In Washington, another scandal has broken over excessive spending during a business conference. But travel experts predict the effect this time around will be limited. Four years ago, it was insurance giant American International Group Inc.that was slammed for holding a lavish executive retreat at a Dana Point resort after taking billions of dollars in government bailout money. In the face of harsh criticism of excessive spending amid a recession, corporations dramatically cut back on business travel, dealing a blow to hotels and airlines across the country.
April 25, 2012 |
Congress is taking steps toward reform in the wake of the General Services Administration's spending scandal, with the House planning to vote Wednesday on a bill that would set new standards for transparency. The vote follows Tuesday's Senate approval of a spending limitations amendment aimed at government-funded conferences.

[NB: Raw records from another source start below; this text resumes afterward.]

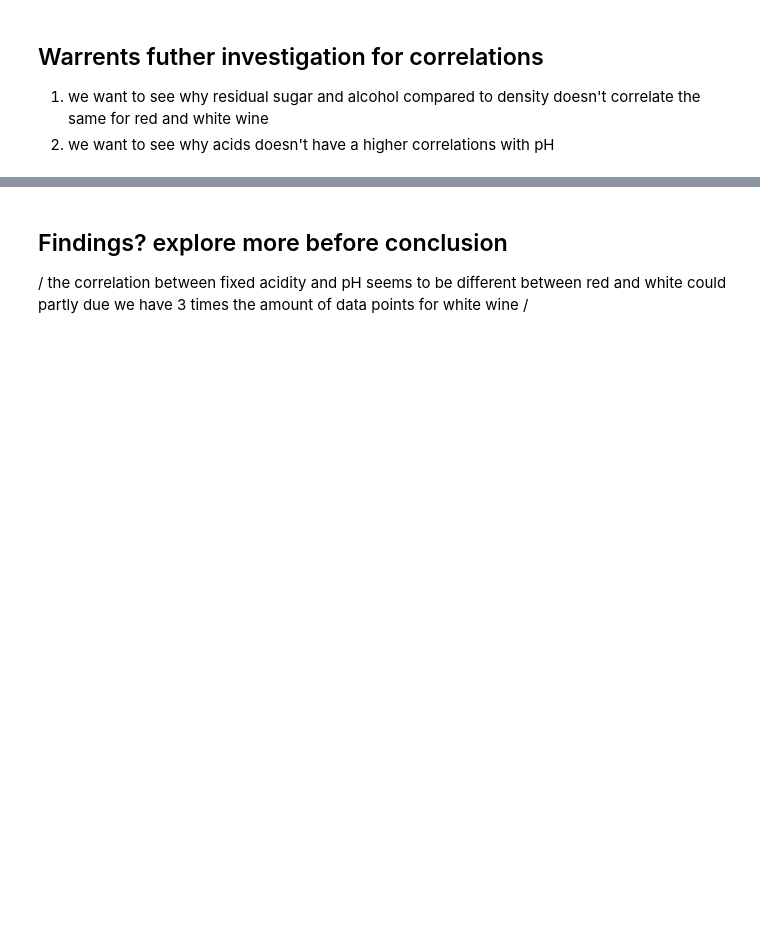
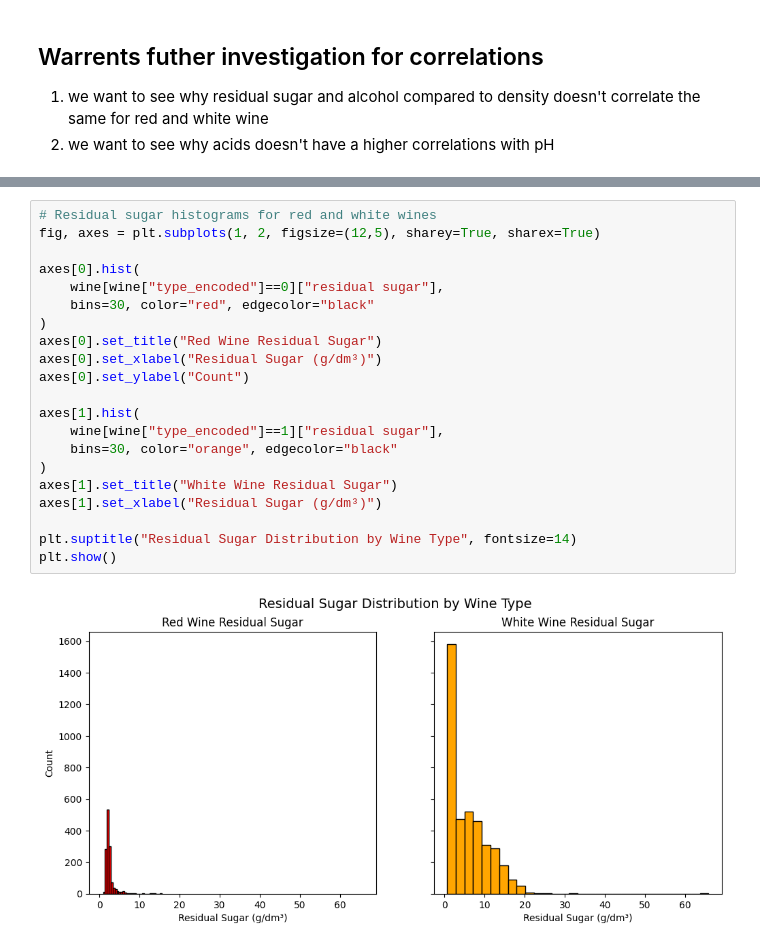
Before and after one commit to Gervig/Business-Intelligence, a Jupyter notebook: MP2/MP2.ipynb, the cells around one changed output, grey strips where cells are left out. Cells and saved outputs as stored; diff of their text form; blank space fills up the shorter version.

Commit message:
Explore density into mp2

```diff
--- a/MP2/MP2.ipynb
+++ b/MP2/MP2.ipynb
@@ -317,3 +620,23 @@ plt.show()
-# %% [markdown]
-## Findings? explore more before conclusion
-/ the correlation between fixed acidity and pH seems to be different between red and white could partly due we have 3 times the amount of data points for white wine /
+# %%
+# Residual sugar histograms for red and white wines
+fig, axes = plt.subplots(1, 2, figsize=(12,5), sharey=True, sharex=True)
+
+axes[0].hist(
+    wine[wine["type_encoded"]==0]["residual sugar"],
+    bins=30, color="red", edgecolor="black"
+)
+axes[0].set_title("Red Wine Residual Sugar")
+axes[0].set_xlabel("Residual Sugar (g/dm³)")
+axes[0].set_ylabel("Count")
+
+axes[1].hist(
+    wine[wine["type_encoded"]==1]["residual sugar"],
+    bins=30, color="orange", edgecolor="black"
+)
+axes[1].set_title("White Wine Residual Sugar")
+axes[1].set_xlabel("Residual Sugar (g/dm³)")
+
+plt.suptitle("Residual Sugar Distribution by Wine Type", fontsize=14)
+plt.show()
+# %% [output]
+[figure, added]
```
Also changed, not shown: parts of 50 cells of this notebook.
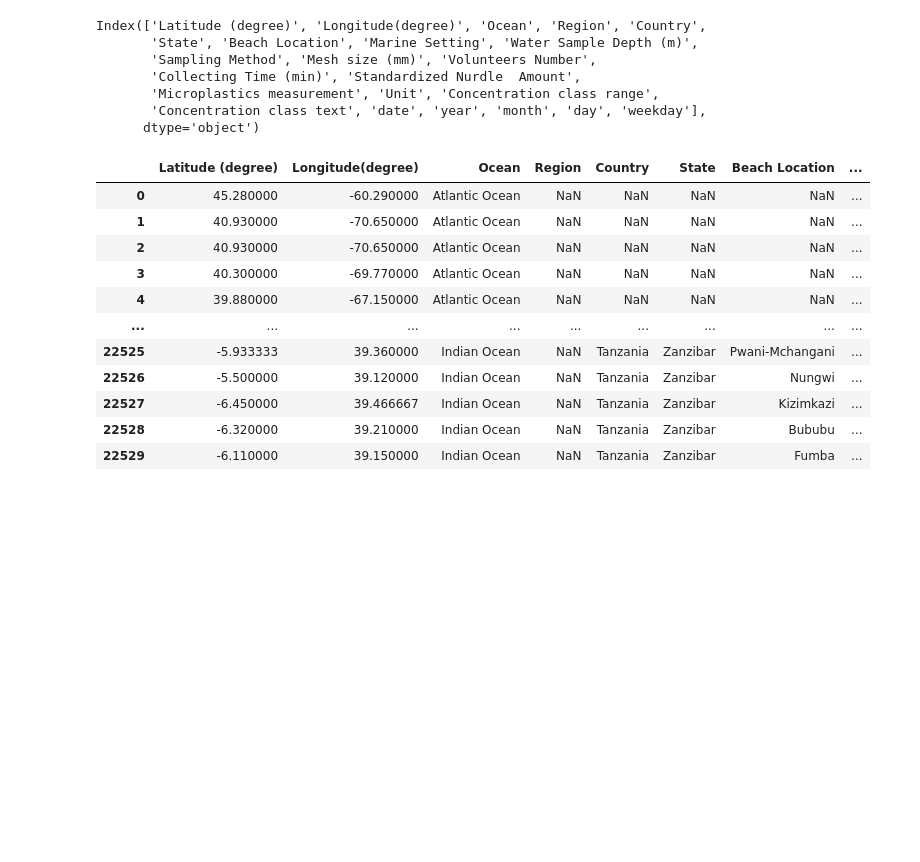
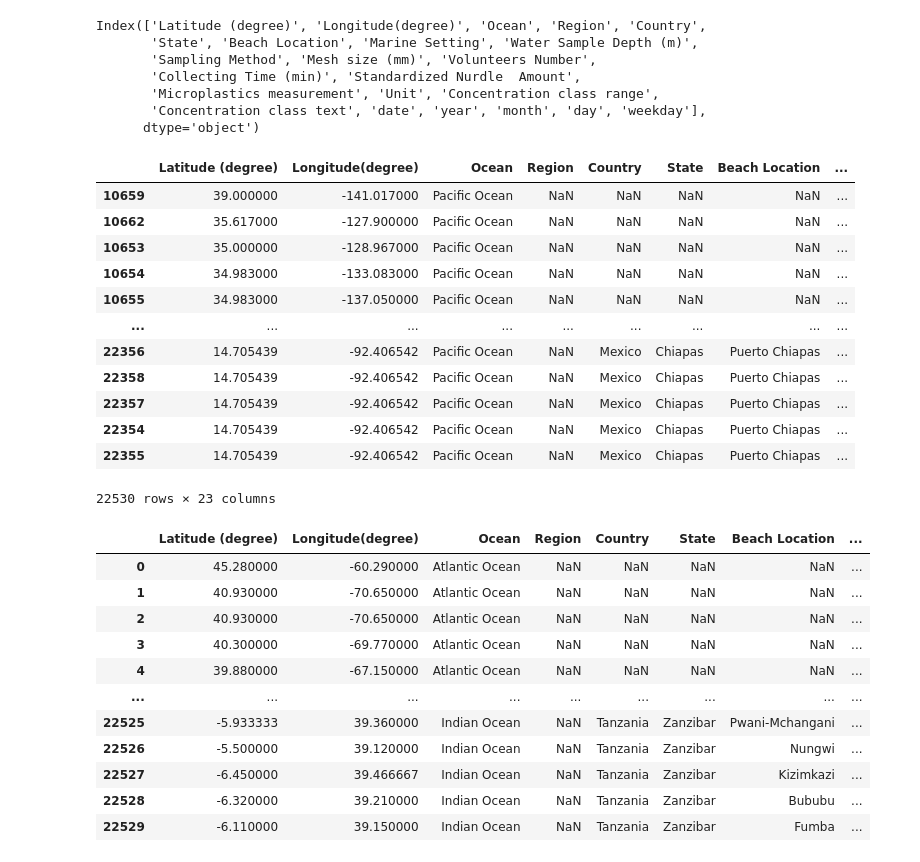
Before and after one commit to AnjilKumarRajak/Microplastic-app, a Jupyter notebook: Microplastic_data.ipynb, the cells around one changed output. Cells and saved outputs as stored; diff of their text form; code cells hidden in the pictures; blank space fills up the shorter version.

```diff
--- a/Microplastic_data.ipynb
+++ b/Microplastic_data.ipynb
@@ -208,7 +208,22 @@ Index(['Latitude (degree)', 'Longitude(degree)', 'Ocean', 'Region', 'Country',
        'Concentration class text', 'date', 'year', 'month', 'day', 'weekday'],
       dtype='object')
 # %%
-data.to_csv("concentration
+data.to_csv("microplastic_det.csv")
+data
+# %% [output]
+|  | Latitude (degree) | Longitude(degree) | Ocean | Region | Country | State | Beach Location | ... |
+| 10659 | 39.000000 | -141.017000 | Pacific Ocean | NaN | NaN | NaN | NaN | ... |
+| 10662 | 35.617000 | -127.900000 | Pacific Ocean | NaN | NaN | NaN | NaN | ... |
+| 10653 | 35.000000 | -128.967000 | Pacific Ocean | NaN | NaN | NaN | NaN | ... |
+| 10654 | 34.983000 | -133.083000 | Pacific Ocean | NaN | NaN | NaN | NaN | ... |
+| 10655 | 34.983000 | -137.050000 | Pacific Ocean | NaN | NaN | NaN | NaN | ... |
+| ... | ... | ... | ... | ... | ... | ... | ... | ... |
+| 22356 | 14.705439 | -92.406542 | Pacific Ocean | NaN | Mexico | Chiapas | Puerto Chiapas | ... |
+| 22358 | 14.705439 | -92.406542 | Pacific Ocean | NaN | Mexico | Chiapas | Puerto Chiapas | ... |
+| 22357 | 14.705439 | -92.406542 | Pacific Ocean | NaN | Mexico | Chiapas | Puerto Chiapas | ... |
+| 22354 | 14.705439 | -92.406542 | Pacific Ocean | NaN | Mexico | Chiapas | Puerto Chiapas | ... |
+| 22355 | 14.705439 | -92.406542 | Pacific Ocean | NaN | Mexico | Chiapas | Puerto Chiapas | ... |
+22530 rows × 23 columns
 # %%
 data.to_csv("Microplastic1.csv")
 data
```
Also changed, not shown: parts of 1 cell of this notebook.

The House bill, titled the Digital Accountability and Transparency Act , was originally introduced by Rep. Darrell Issa (R-Calif.) in June 2011. At its heart, the bill would mandate that recipients of contracts, loans and grants on a federal level report their spending uniformly, and all federal agencies would be required to disclose their expenditures and financial obligations in a uniform manner on a single public website.
April 23, 2012 |
WASHINGTON - It was a simple scam: Coleen Newton-White, a government contractor, and her husband would take General Services Administration credit cards from the motor pool at Ft. Monroe, Va., and use them to sell fuel at a discount to cash customers who pulled up to service stations five at a time. Between 2008 and 2010, the scheme netted the couple almost $300,000, according to court records. Although the gas scheme is a world away from the nearly $823,000 spent on a lavish Las Vegas-area conference put on by GSA official Jeff Neely - including a mind reader, sushi and in-room parties - it is an example of the fraud that the procurement and property management agency faces regularly.
April 22, 2012 |
WASHINGTON - Topic A on Sunday's talk shows was federal employees behaving badly, with most outcry over the Secret Service agents ensnared in a prostitution scandal in Colombia. But criticism also mounted for the General Services Administration, caught in its own brouhaha over extravagant spending at a Las Vegas conference and other venues. Sen. Joe Lieberman (I-Conn.), who chairs the Homeland Security and Governmental Affairs Committee, said the GSA's lavish spending in Las Vegas was “really outrageous” and “sickening” because it didn't represent most people who work for the federal government.
April 19, 2012 |
WASHINGTON - As the investigation into lavish spending by the General Services Administration widens beyond the $823,000 conference held in Las Vegas in 2010, new claims have been levied at GSA administrator Jeff Neely regarding official travel that included his wife. Neely, silent since invoking the 5th Amendment at the onset of a series of congressional hearings on the GSA, has been the focus of heavy criticism over his role not only in the planning of the Las Vegas conference, but also his personal conduct at the agency.
April 18, 2012 |
WASHINGTON - The Senate took its turn holding a hearing on the excessive spending of the embattled General Services Administration on Wednesday, with Sen. Barbara Boxer (D-Calif.) announcing “the party's over.” Boxer, chairwoman of the Senate Committee on Environment and Public Works, began the oversight hearing on the GSA by detailing its history of misconduct stretching back to the administration of President Carter in the late 1970s. Boxer called Daniel Tangherlini, the new acting administrator of the GSA, “a no-nonsense leader” and expressed confidence that he would be able to clean up the mess left behind by former administrator Martha Johnson, who resigned soon after the scandal came to light.